Sunday, October 28, 2007

Ruger: Normative Foundations of Global Health Law

Jennifer Prah Ruger (Yale - Medicine) has posted Normative Foundations of Global Health Law (Georgetown Law Journal, forthcoming). Here's the abstract:

This Essay offers a normative theory of global health law. It builds on a theory of health and social justice I have long been developing and extends this theory in evaluating the role of international law in health. This theory takes human flourishing as the end goal of a global society and proposes that global health law be examined in terms of an ethical demand for health equity. This ethical demand will likely require legal instruments for realization, but it will also require individuals, states, and nonstate actors to internalize public ethical norms in support of global health goals. This Essay also argues that global health law should be examined in the contexts of international relations and global public policy and that law and policy should be linked at the global and domestic levels. Philosophical underpinnings of global health law cannot be studied separately from other global and domestic tools to reach global health equity.
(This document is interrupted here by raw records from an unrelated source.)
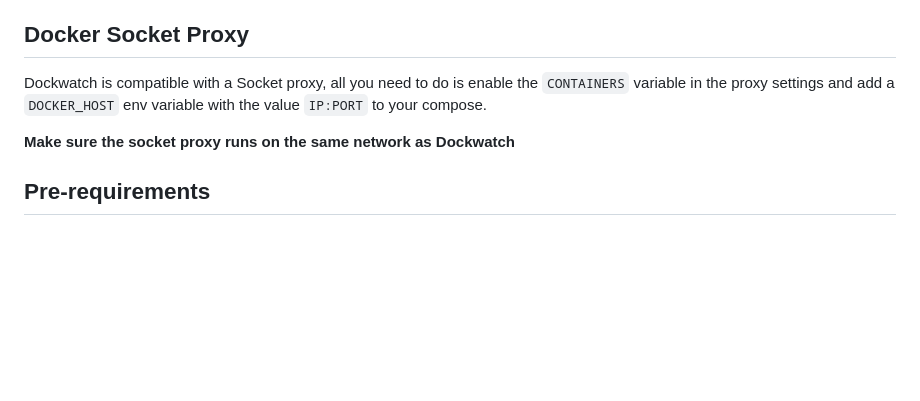
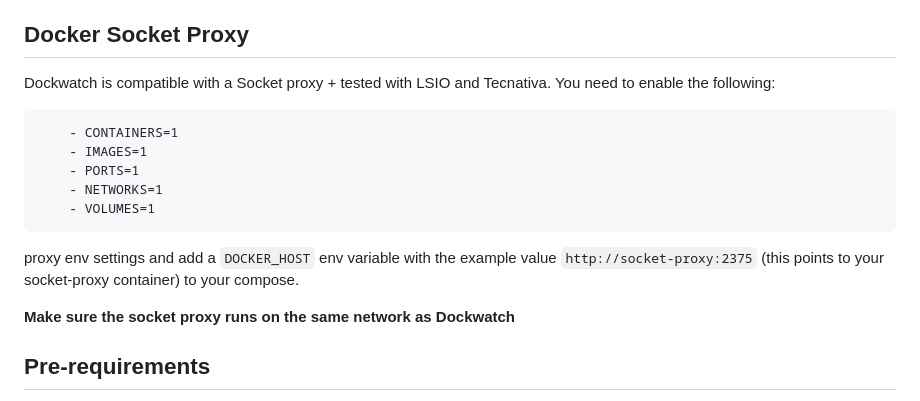
Before and after one commit to Notifiarr/dockwatch, a Markdown page: README.md, the part around the change. Drawn GitHub-style; blank space fills up the shorter version.

Commit message:
Adjust the socket proxy wording in the readme [skip ci]

````diff
--- a/README.md
+++ b/README.md
@@ -66,7 +66,15 @@ Dockwatch can automatically recognize if containers depend on specific network c
 
 ## Docker Socket Proxy
 
-Dockwatch is compatible with a Socket proxy, all you need to do is enable the `CONTAINERS` variable in the proxy settings and add a `DOCKER_HOST` env variable with the value `IP:PORT` to your compose.
+Dockwatch is compatible with a Socket proxy + tested with LSIO and Tecnativa. You need to enable the following:
+```
+    - CONTAINERS=1
+    - IMAGES=1
+    - PORTS=1
+    - NETWORKS=1
+    - VOLUMES=1
+```
+proxy env settings and add a `DOCKER_HOST` env variable with the example value `http://socket-proxy:2375` (this points to your socket-proxy container) to your compose.
 
 **Make sure the socket proxy runs on the same network as Dockwatch**
 
````
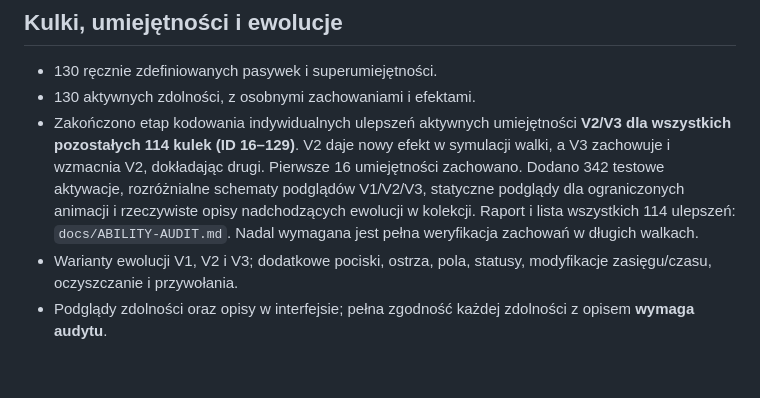
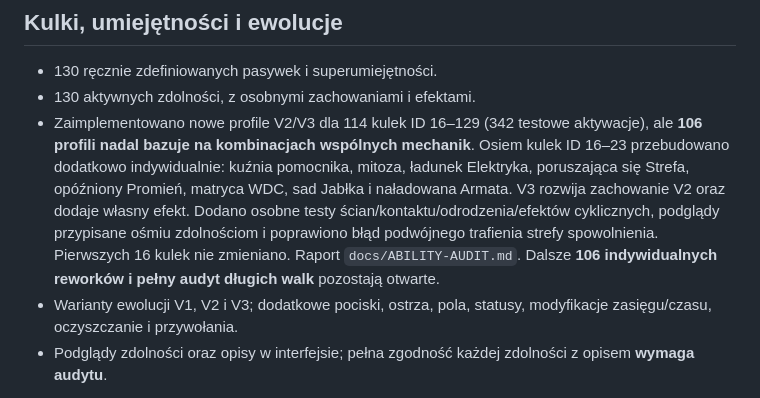
Before and after one commit to shadow31905/ball-vs-ball, a Markdown page: docs/CHANGELOG-2.0-DRAFT.md, the part around the change. Rendered like a GitHub page; blank space fills up the shorter version.

Commit message:
Clarify completed identity-specific reworks and avoid claiming 114 fully bespoke abilities

```diff
--- a/docs/CHANGELOG-2.0-DRAFT.md
+++ b/docs/CHANGELOG-2.0-DRAFT.md
@@ -5,7 +5,7 @@
 ## Kulki, umiejętności i ewolucje
 - 130 ręcznie zdefiniowanych pasywek i superumiejętności.
 - 130 aktywnych zdolności, z osobnymi zachowaniami i efektami.
-- Zakończono etap kodowania indywidualnych ulepszeń aktywnych umiejętności **V2/V3 dla wszystkich pozostałych 114 kulek (ID 16–129)**. V2 daje nowy efekt w symulacji walki, a V3 zachowuje i wzmacnia V2, dokładając drugi. Pierwsze 16 umiejętności zachowano. Dodano 342 testowe aktywacje, rozróżnialne schematy podglądów V1/V2/V3, statyczne podglądy dla ograniczonych animacji i rzeczywiste opisy nadchodzących ewolucji w kolekcji. Raport i lista wszystkich 114 ulepszeń: `docs/ABILITY-AUDIT.md`. Nadal wymagana jest pełna weryfikacja zachowań w długich walkach.
+- Zaimplementowano nowe profile V2/V3 dla 114 kulek ID 16–129 (342 testowe aktywacje), ale **106 profili nadal bazuje na kombinacjach wspólnych mechanik**. Osiem kulek ID 16–23 przebudowano dodatkowo indywidualnie: kuźnia pomocnika, mitoza, ładunek Elektryka, poruszająca się Strefa, opóźniony Promień, matryca WDC, sad Jabłka i naładowana Armata. V3 rozwija zachowanie V2 oraz dodaje własny efekt. Dodano osobne testy ścian/kontaktu/odrodzenia/efektów cyklicznych, podglądy przypisane ośmiu zdolnościom i poprawiono błąd podwójnego trafienia strefy spowolnienia. Pierwszych 16 kulek nie zmieniano. Raport `docs/ABILITY-AUDIT.md`. Dalsze **106 indywidualnych reworków i pełny audyt długich walk** pozostają otwarte.
 - Warianty ewolucji V1, V2 i V3; dodatkowe pociski, ostrza, pola, statusy, modyfikacje zasięgu/czasu, oczyszczanie i przywołania.
 - Podglądy zdolności oraz opisy w interfejsie; pełna zgodność każdej zdolności z opisem **wymaga audytu**.
 
```
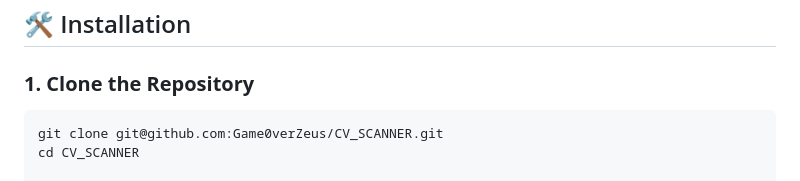
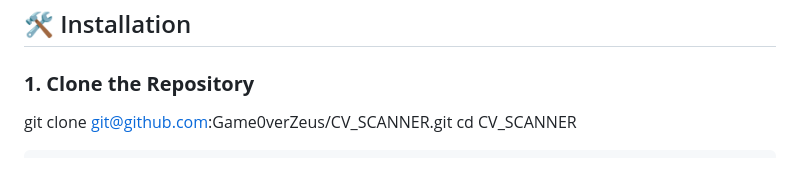
Before and after one commit to Game0verZeus/CV_SCANNER, a Markdown page: README.md, the part around the change. Rendered like a GitHub page.

````diff
--- a/README.md
+++ b/README.md
@@ -20,10 +20,10 @@
 ## 🛠️ Installation
 
 ### **1. Clone the Repository**
-```bash
+
 git clone git@github.com:Game0verZeus/CV_SCANNER.git
 cd CV_SCANNER
-
+```bash
 2. Create a Virtual Environment (Recommended)
 bash
 Copier
````
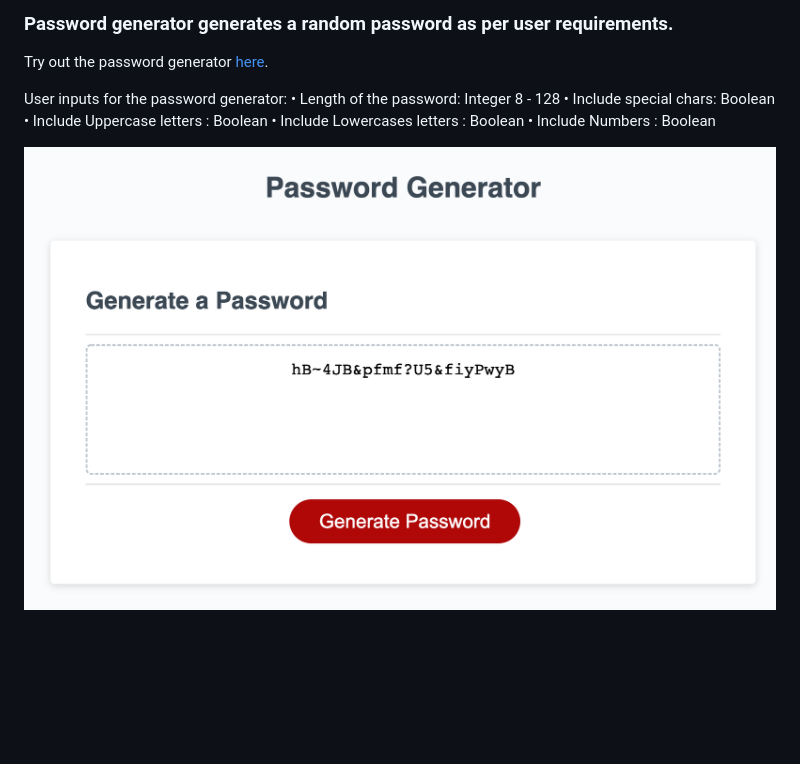
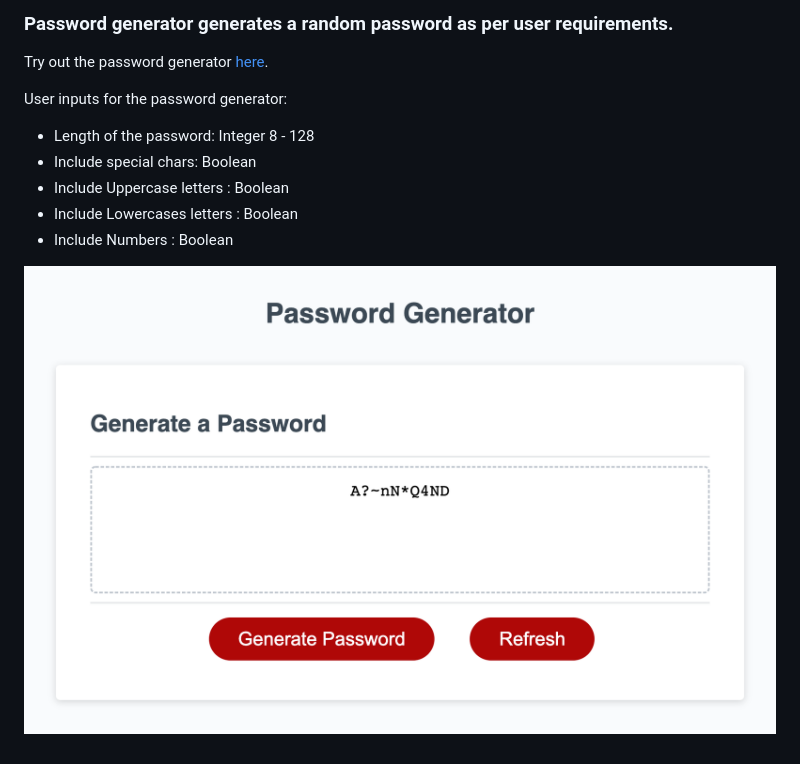
Before and after one commit to anuvytla/password-generator, a Markdown page: README.md, the part around the change. GitHub-like rendering; pictures changed too: images/password-gen-example.png; blank space fills up the shorter version.

Commit message:
Update readme - Format input list and update application image

```diff
--- a/README.md
+++ b/README.md
@@ -5,10 +5,10 @@
 Try out the password generator [here](https://anuvytla.github.io/password-generator/).
 
 User inputs for the password generator:
-• Length of the password: Integer 8 - 128
-• Include special chars: Boolean
-• Include Uppercase letters : Boolean
-• Include Lowercases letters : Boolean
-• Include Numbers : Boolean
+- Length of the password: Integer 8 - 128
+- Include special chars: Boolean
+- Include Uppercase letters : Boolean
+- Include Lowercases letters : Boolean
+- Include Numbers : Boolean
 
 ![Example of password generator](images/password-gen-example.png)
```
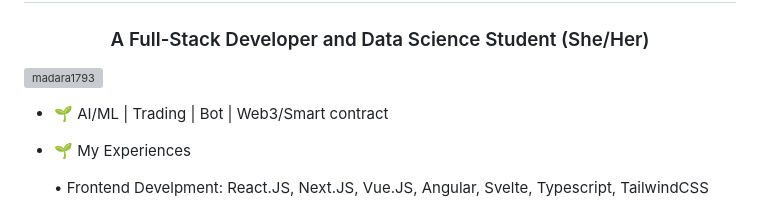
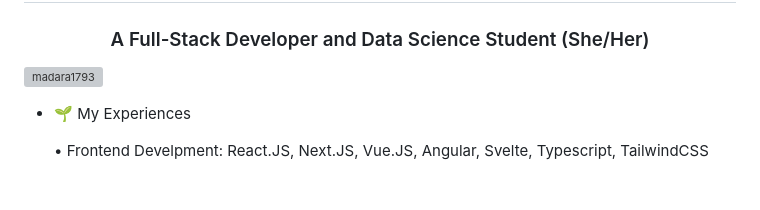
Before and after one commit to belhajjamorsamar/belhajjamorsamar, a Markdown page: README.md, the part around the change. Drawn GitHub-style; blank space fills up the shorter version; grey boxes are pictures that could not be loaded.

```diff
--- a/README.md
+++ b/README.md
@@ -1,8 +1,6 @@
 <h1 align="center">👋 Hi there. I'm Samar 👋</h1>
 <h3 align="center">A Full-Stack Developer and Data Science Student (She/Her)</h3>
 <p align="left"> <img src="https://komarev.com/ghpvc/?username=madara1793&label=Profile%20views&color=0e75b6&style=flat" alt="madara1793" /> </p>
-
-- 🌱 AI/ML | Trading | Bot | Web3/Smart contract
 
 - 🌱 My Experiences
 
```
This Essay comprises three parts. Part I offers normative foundations for the future of global health law and presents a theory of global health equity. Part II analyzes the role of global health law in achieving health equity, examines the effectiveness and limits of international health law, and considers the conditions necessary for the effectiveness of global health law. Part III offers an analysis of global health law vis-à-vis domestic health law and policy. The Essay concludes by arguing that solutions to global health disparities and externalities require more than international treaties, conventions, and recommendations. They require domestic health policy, law, and institutional reforms establishing sustainable, government-sponsored health systems, including universal health insurance and public-health and health-care infrastructures. Thus, the success and future of global heath law depend as much on domestic health policy and law as they do on international health law itself.